Whenever the word "workflow" appears in a line of the data below, copy that line.

- Data excerpts:

##########

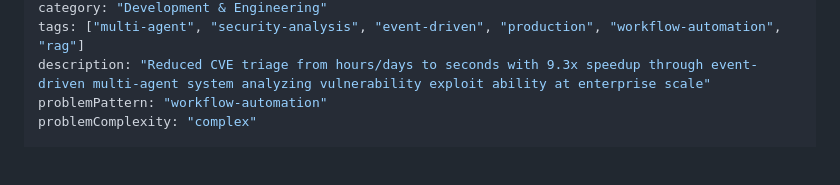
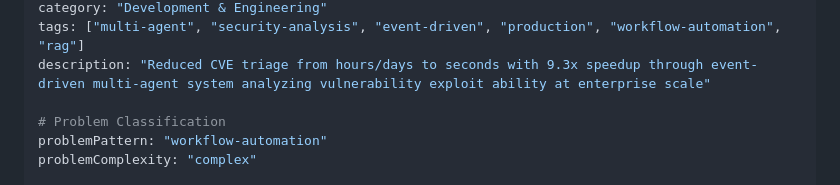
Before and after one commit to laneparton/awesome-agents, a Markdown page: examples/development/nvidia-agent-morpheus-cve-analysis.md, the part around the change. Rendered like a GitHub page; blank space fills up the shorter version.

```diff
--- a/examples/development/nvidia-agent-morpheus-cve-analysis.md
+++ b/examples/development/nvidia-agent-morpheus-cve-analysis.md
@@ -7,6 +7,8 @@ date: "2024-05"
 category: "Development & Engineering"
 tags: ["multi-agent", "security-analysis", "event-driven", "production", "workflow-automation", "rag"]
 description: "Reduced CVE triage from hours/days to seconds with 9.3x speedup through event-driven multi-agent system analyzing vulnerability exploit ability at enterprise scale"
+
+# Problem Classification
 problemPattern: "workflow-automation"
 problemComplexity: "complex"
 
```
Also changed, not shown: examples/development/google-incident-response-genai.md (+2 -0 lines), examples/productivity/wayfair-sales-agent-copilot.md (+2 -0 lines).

##########

- Task answer:
 tags: ["multi-agent", "security-analysis", "event-driven", "production", "workflow-automation", "rag"]
 problemPattern: "workflow-automation"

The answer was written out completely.